* [WHAT TO WORK ON]:
Your answer should be each line of the entries that contains the word "ggplot", copied in full.

* [DATASET ENTRIES]:
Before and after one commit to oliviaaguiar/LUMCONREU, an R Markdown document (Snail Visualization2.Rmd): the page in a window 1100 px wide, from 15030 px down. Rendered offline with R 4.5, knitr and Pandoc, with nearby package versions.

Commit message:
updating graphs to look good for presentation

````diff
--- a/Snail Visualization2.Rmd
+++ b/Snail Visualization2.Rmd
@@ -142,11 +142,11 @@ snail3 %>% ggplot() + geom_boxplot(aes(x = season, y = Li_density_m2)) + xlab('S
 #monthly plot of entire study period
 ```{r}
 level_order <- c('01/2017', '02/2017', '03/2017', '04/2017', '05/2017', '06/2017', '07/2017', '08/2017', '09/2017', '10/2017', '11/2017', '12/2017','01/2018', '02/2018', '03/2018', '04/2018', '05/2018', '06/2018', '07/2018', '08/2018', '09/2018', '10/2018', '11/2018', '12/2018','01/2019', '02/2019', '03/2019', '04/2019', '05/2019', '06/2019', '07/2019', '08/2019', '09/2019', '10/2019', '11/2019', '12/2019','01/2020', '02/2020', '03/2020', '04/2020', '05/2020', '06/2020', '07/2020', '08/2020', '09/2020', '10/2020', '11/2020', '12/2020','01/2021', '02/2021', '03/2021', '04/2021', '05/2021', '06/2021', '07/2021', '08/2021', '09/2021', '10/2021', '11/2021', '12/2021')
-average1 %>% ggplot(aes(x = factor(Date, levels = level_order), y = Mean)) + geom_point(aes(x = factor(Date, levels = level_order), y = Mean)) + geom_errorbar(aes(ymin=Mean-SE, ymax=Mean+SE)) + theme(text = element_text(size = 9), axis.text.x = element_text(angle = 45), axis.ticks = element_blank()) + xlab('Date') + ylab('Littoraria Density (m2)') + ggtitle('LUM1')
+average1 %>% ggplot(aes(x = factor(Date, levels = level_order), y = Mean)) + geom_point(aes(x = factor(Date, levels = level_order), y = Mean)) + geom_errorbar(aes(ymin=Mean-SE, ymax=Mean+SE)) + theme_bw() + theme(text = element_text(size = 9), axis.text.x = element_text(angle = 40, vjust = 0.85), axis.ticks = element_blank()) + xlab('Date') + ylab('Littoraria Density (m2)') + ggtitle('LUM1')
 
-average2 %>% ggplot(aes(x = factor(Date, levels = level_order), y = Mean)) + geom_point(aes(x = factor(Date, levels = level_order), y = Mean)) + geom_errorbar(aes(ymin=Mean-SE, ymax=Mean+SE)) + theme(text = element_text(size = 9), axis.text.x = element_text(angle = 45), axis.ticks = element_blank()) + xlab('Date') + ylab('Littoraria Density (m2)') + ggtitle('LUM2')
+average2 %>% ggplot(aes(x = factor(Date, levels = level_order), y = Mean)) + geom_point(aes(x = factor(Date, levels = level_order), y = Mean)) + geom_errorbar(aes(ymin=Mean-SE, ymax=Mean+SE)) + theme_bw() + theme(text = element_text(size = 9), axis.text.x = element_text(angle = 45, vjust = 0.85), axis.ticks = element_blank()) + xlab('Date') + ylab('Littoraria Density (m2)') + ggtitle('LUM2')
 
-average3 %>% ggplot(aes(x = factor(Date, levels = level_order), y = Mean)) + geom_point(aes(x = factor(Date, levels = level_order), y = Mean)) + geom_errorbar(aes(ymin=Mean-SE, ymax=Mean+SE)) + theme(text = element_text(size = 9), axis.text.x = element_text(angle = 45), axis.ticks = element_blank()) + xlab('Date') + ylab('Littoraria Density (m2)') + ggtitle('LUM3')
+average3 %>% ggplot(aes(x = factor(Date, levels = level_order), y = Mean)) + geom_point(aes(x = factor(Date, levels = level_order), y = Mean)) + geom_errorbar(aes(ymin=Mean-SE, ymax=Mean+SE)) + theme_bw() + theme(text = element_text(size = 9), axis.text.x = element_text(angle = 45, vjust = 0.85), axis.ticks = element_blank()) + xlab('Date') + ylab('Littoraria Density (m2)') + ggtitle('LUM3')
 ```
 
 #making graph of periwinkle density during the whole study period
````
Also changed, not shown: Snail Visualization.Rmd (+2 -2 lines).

* [WRITTEN SOLUTION]:
@@ -142,11 +142,11 @@ snail3 %>% ggplot() + geom_boxplot(aes(x = season, y = Li_density_m2)) + xlab('S
-average1 %>% ggplot(aes(x = factor(Date, levels = level_order), y = Mean)) + geom_point(aes(x = factor(Date, levels = level_order), y = Mean)) + geom_errorbar(aes(ymin=Mean-SE, ymax=Mean+SE)) + theme(text = element_text(size = 9), axis.text.x = element_text(angle = 45), axis.ticks = element_blank()) + xlab('Date') + ylab('Littoraria Density (m2)') + ggtitle('LUM1')
+average1 %>% ggplot(aes(x = factor(Date, levels = level_order), y = Mean)) + geom_point(aes(x = factor(Date, levels = level_order), y = Mean)) + geom_errorbar(aes(ymin=Mean-SE, ymax=Mean+SE)) + theme_bw() + theme(text = element_text(size = 9), axis.text.x = element_text(angle = 40, vjust = 0.85), axis.ticks = element_blank()) + xlab('Date') + ylab('Littoraria Density (m2)') + ggtitle('LUM1')
-average2 %>% ggplot(aes(x = factor(Date, levels = level_order), y = Mean)) + geom_point(aes(x = factor(Date, levels = level_order), y = Mean)) + geom_errorbar(aes(ymin=Mean-SE, ymax=Mean+SE)) + theme(text = element_text(size = 9), axis.text.x = element_text(angle = 45), axis.ticks = element_blank()) + xlab('Date') + ylab('Littoraria Density (m2)') + ggtitle('LUM2')
+average2 %>% ggplot(aes(x = factor(Date, levels = level_order), y = Mean)) + geom_point(aes(x = factor(Date, levels = level_order), y = Mean)) + geom_errorbar(aes(ymin=Mean-SE, ymax=Mean+SE)) + theme_bw() + theme(text = element_text(size = 9), axis.text.x = element_text(angle = 45, vjust = 0.85), axis.ticks = element_blank()) + xlab('Date') + ylab('Littoraria Density (m2)') + ggtitle('LUM2')
-average3 %>% ggplot(aes(x = factor(Date, levels = level_order), y = Mean)) + geom_point(aes(x = factor(Date, levels = level_order), y = Mean)) + geom_errorbar(aes(ymin=Mean-SE, ymax=Mean+SE)) + theme(text = element_text(size = 9), axis.text.x = element_text(angle = 45), axis.ticks = element_blank()) + xlab('Date') + ylab('Littoraria Density (m2)') + ggtitle('LUM3')
+average3 %>% ggplot(aes(x = factor(Date, levels = level_order), y = Mean)) + geom_point(aes(x = factor(Date, levels = level_order), y = Mean)) + geom_errorbar(aes(ymin=Mean-SE, ymax=Mean+SE)) + theme_bw() + theme(text = element_text(size = 9), axis.text.x = element_text(angle = 45, vjust = 0.85), axis.ticks = element_blank()) + xlab('Date') + ylab('Littoraria Density (m2)') + ggtitle('LUM3')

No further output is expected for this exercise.